Thallus brown to grey, loosely attached to substrate, forming an irregular mat. Lobes disjunct, linear to linear-cuneate, with long and short lateral lobes, tomentose; upper cortex uneven, here and there forming vein-like ridges on lower surface of medulla; under side non-corticate, pale. Soralia mainly apical and subapical, occasionally laminal; soredia granular. Rhizines brown to black, scarcely branched, tomentose. Apothecia and pycnidia unknown. T.L.C.: no lichen substances.
In general habit this species resembles some forms of Anaptychia ciliaris (L.) Korb., especially those growing on exposed rocks. In fact it may be regarded as the sorediate counterpart of that species. The colour is usually a greyish brown, sometimes with a pinkish tinge and tending towards black at times. The tomentum is on nearly all the lobes, giving many of them a hoary appearance. The medulla on the under side varies from white to pale brown, is bounded by thick corticate margins, and is here and there veined by ridges growing down from the under side of the cortex. The soralia sometimes form on the under side of the lobes near their apices and become labriform; on other lobes they appear at the tip or on the upper surface of the apex; yet again they occasionally form further back on the lamina. They are excavate in form but may be filled and overflowing with soredia. These are finely to coarsely granular.
The thickness of the lobes is about 150-300 μm, each lobe showing great variation in different parts. Several layers or zones may be distinguished in the cortex. The outermost consists of a thin irregular layer of colourless hyphae. It overlies a brown pigmented zone, about 5-15 μm thick, of the main cortex. The projecting hyphae forming the tomentum cover the surface both above and below the thallus wherever cortex is present; they are 10-30 μm long, and their walls are irregularly verrucose. The cortex, consisting of densely packed hyphae orientated more or less parallel with the surface, extends round the sides of the lobes to the under side in many places, and where it penetrates the medulla to form ridges on the underside it breaks up the medulla into locules. The algal cells lie in these locules among loosely arranged medullary hyphae.

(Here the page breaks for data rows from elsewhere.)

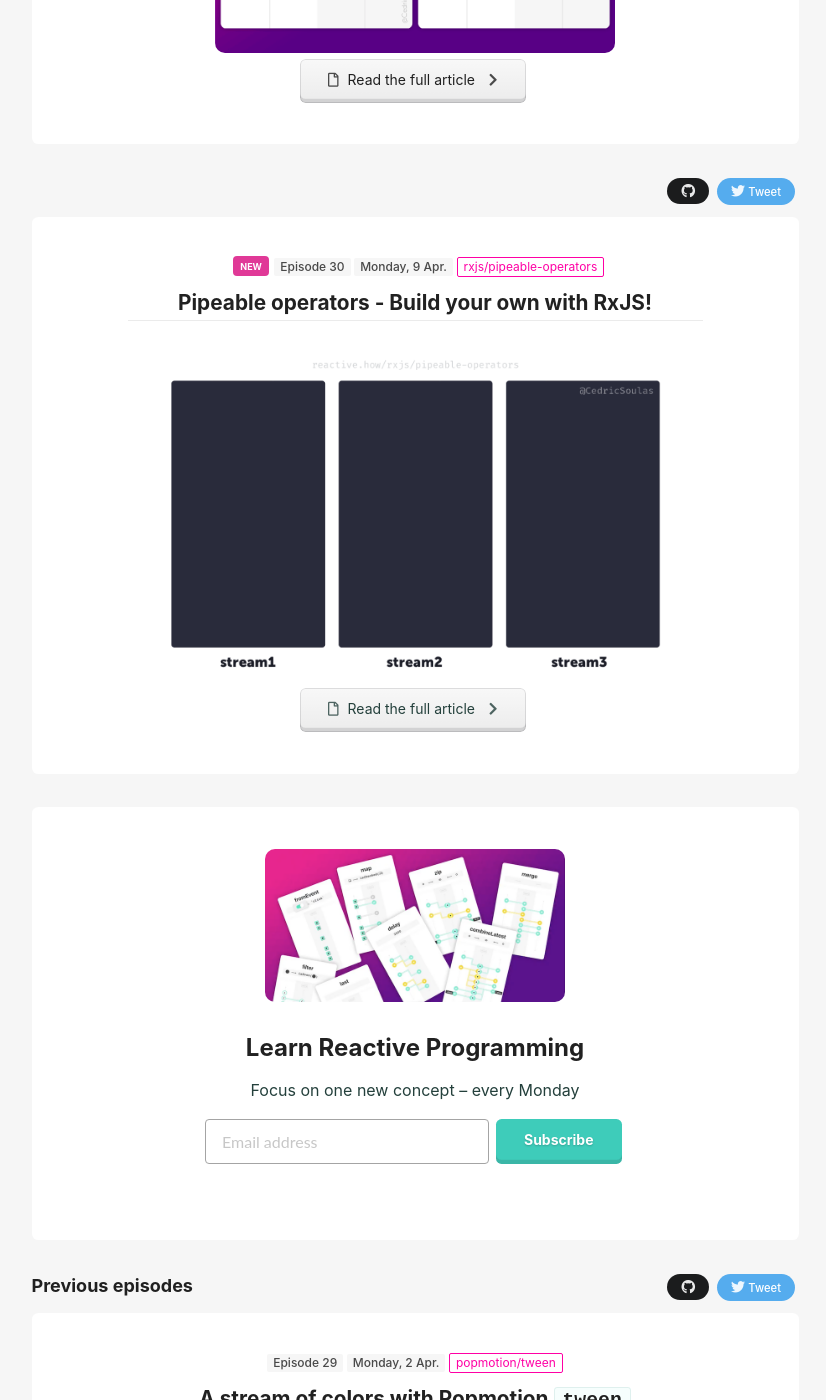
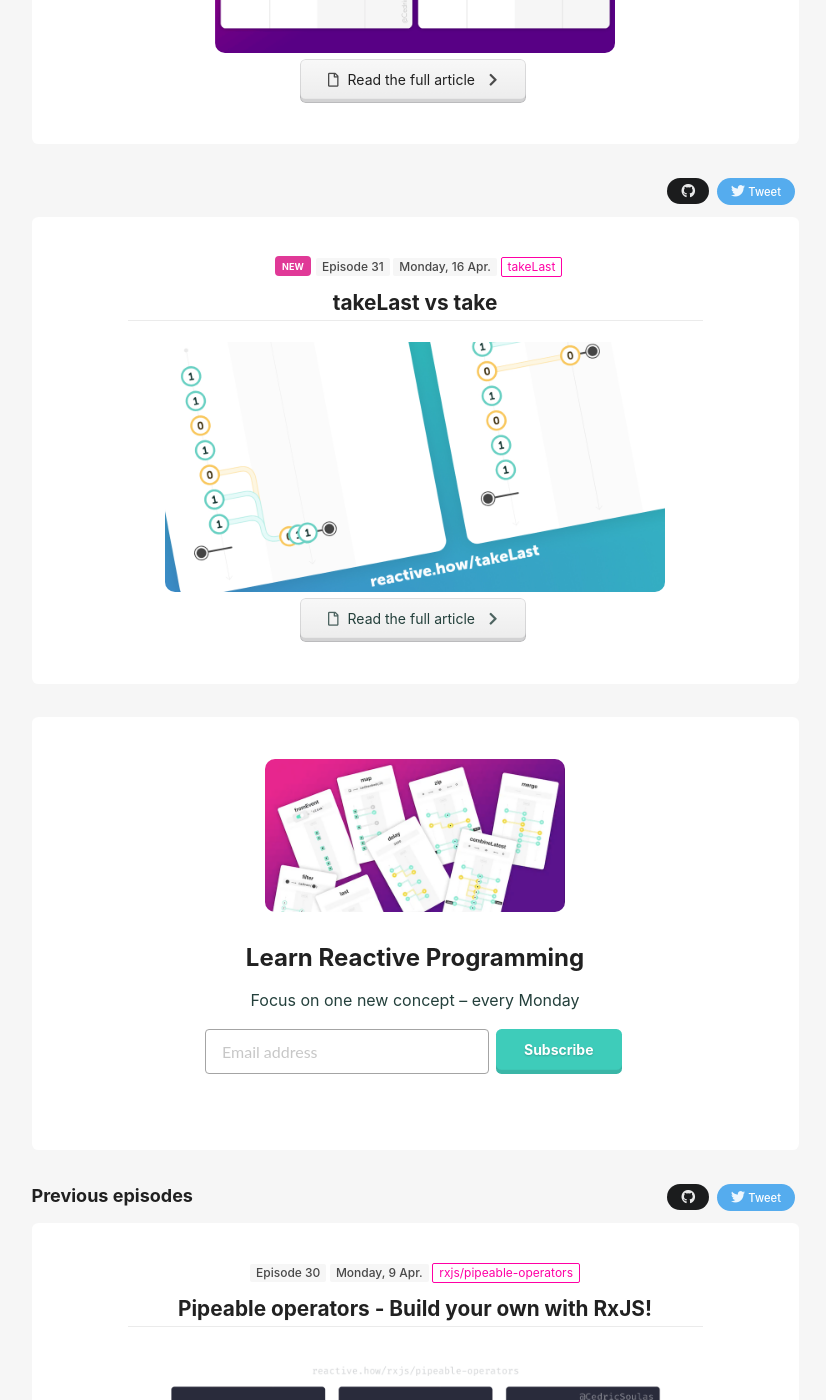
Before and after one commit to cedricss/reactive.how, a Jekyll site: the page built from index.html, in a window 1280 px wide and 1400 px high, scrolled down 477 px. Shown: the whole window, without its empty margins (225-1051 px from the left). Built offline with Jekyll 4.4.1, drawn with Linux system fonts in a browser that asks for light colours; some of the changed text lies outside the part shown.

Commit message:
Add Episode 31 - takeLast

```diff
--- a/_data/course.yml
+++ b/_data/course.yml
@@ -203,3 +203,10 @@
     videos:
       -
       -
+
+  - name: takeLast vs take
+    card: takeLast
+    date: Monday, 16 Apr.
+    videos:
+      -
+      -
--- a/_includes/episodes.html
+++ b/_includes/episodes.html
@@ -87,6 +87,10 @@
         <a href="/rxjs/pipeable-operators">
             <img class="w500" src="/img/rxjs/pipeable-operators/interval-map-draw.gif" alt="rxjs tutorial with pipeable operators" />
         </a>
+        {% elsif forloop.rindex == 31 %}
+        <a href="/takeLast">
+            <img class="w500" src="/img/takeLast/content_preview.jpg" alt="takeLast vs take" />
+        </a>
         {% elsif videos_size == 1 %} {% assign video = lesson.videos[0] %} {% include card_player.html video=video episode=false
         %} {% elsif videos_size == 2 %} {% assign video = lesson.videos[1] %} {% include card_player.html video=video episode=true
         %} {% endif %}
```
Also changed, not shown: last.md (+6 -0 lines), takeLast.md (added, +37 -0 lines), img/takeLast/content_preview.jpg (added), img/takeLast/takeLast-take.png (added).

Arachnoid medullary fibres compose most of the under side of the thallus.
Known so far only from the mountains of Ethiopia at altitudes over 3500 m, this species grows over bryophytes, heather stems, mossy rocks, and dead plant remains.